The group, which is looking at the effects of climate change, urbanization, loss of habitat, accidents and food availability as well as the hunt, is writing a report that will be handed to government in February.
Another report headed government’s way this spring is from Auditor General Carol Bellringer, who is looking at whether the province is “meeting its objective of ensuring healthy grizzly bear populations throughout B.C.”
The government claims its decisions are science-based and points to the new scientific review, but the Audain panel was cautioned to take the report with a grain of salt
“This was a government report, commissioned by government, for government. It was not peer-reviewed,” warned professional forester Anthony Britneff.
Government estimates of the number of grizzly bears are based on models, but Melanie Clapham, a post-doctoral fellow at the University of Victoria, who has researched grizzlies for a decade, cautioned that more research is needed.
“Models are only as good as the numbers you put in to them,” she said.
A 2012 study by Stanford University in conjunction with the Center for Responsible Travel found that bear viewing groups in the Great Bear Rainforest generated “more than 12 times more in visitor spending than bear hunting.”
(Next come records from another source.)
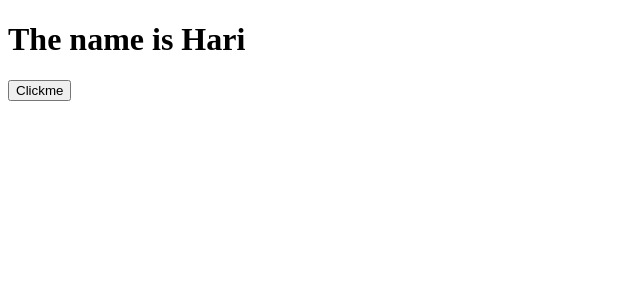
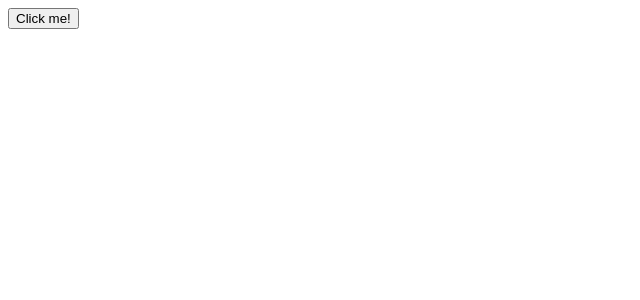
Before and after one commit to LivinkumarS/Gokul-React-Class, a React (Vite) app in the folder Gokul-Training/: page / in a window 1280 px wide. Shown: the top 300 px of the page, without its empty margins (0-640 px from the left). Built offline with nearby package versions, Linux system fonts and the light colour scheme; the HTML template or start-up script is replaced by a standard one.

Commit message:
Event Handling

```diff
--- a/Gokul-Training/src/App.jsx
+++ b/Gokul-Training/src/App.jsx
@@ -1,21 +1,18 @@
 import React, { useState } from "react";
 
 export default function App() {
-  const [name, setName] = useState("Hari"); //create
-
-  function changeName(){
-    setName((prev)=>{
-      return prev+" kumar"
-    })
-  }
+  // function printHi(name) {
+  //   console.log("Hi " + name);
+  // }
 
   return (
     <div>
-      <h1>The name is {name}</h1>
       <button
-        onClick={()=>{changeName()}}
+        onClick={() => {
+          printHi("Tharick");
+        }}
       >
-        Clickme
+        Click me!
       </button>
     </div>
   );
```
Also changed, not shown: 1 other file (tests, documents, lock files or other folders).
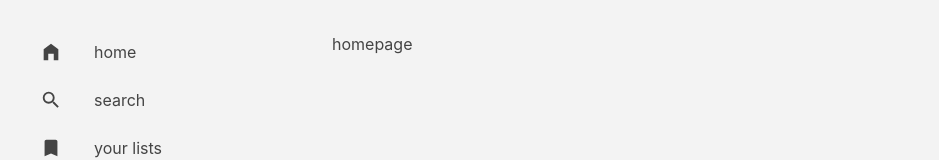
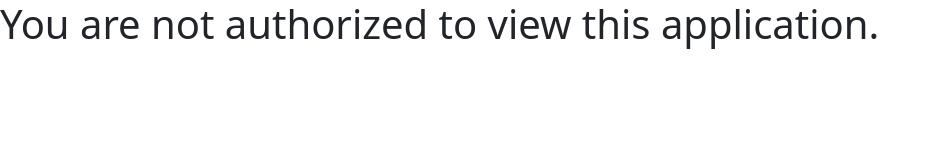
Before and after one commit to raggar/ListShare, a React (Create React App) app in the folder frontend/: page / in a window 1280 px wide. Shown: the top 160 px of the page, without its empty margins (0-939 px from the left). Built offline with nearby package versions, Linux system fonts and the light colour scheme; no server answers.

Commit message:
reverted auth code

```diff
--- a/frontend/src/App.tsx
+++ b/frontend/src/App.tsx
@@ -20,24 +20,16 @@ const AppRoutes: React.FC = () => (
 
 function App() {
   const { user } = useContext(AuthContext);
-  return (
+  return user != null ? (
     <QueryClientProvider client={queryCache}>
       <GlobalStyle />
       <AuthProvider>
         <AppRoutes />
       </AuthProvider>
     </QueryClientProvider>
+  ) : (
+    <h1>You are not authorized to view this application.</h1>
   );
-  // return user != null ? (
-  //   <QueryClientProvider client={queryCache}>
-  //     <GlobalStyle />
-  //     <AuthProvider>
-  //       <AppRoutes />
-  //     </AuthProvider>
-  //   </QueryClientProvider>
-  // ) : (
-  //   <h1>You are not authorized to view this application.</h1>
-  // );
 }
 
 export default App;
```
But there is increasing concern that the two activities cannot co-exist.
Grizzly bears are a passion for Dean Wyatt, owner of Knight Inlet Lodge, and he takes pride in showing tourists the bears feeding on salmon and berries near his lodge.
But, even though Wyatt wants more British Columbians to understand the vital role grizzlies play in the environment, most of his guests are from overseas because he has found from bitter experience that advertising in B.C. is dangerous for the bears.
“I would love to have more British Columbians, but the ones that come first are the hunters, so we don’t market very much in B.C.,” he told the Audain panel.
“If we put something in the paper, immediately the hunters show up to see if the bears are there. The hunters are there in their boats 24 hours later. It’s horrible,” Wyatt said.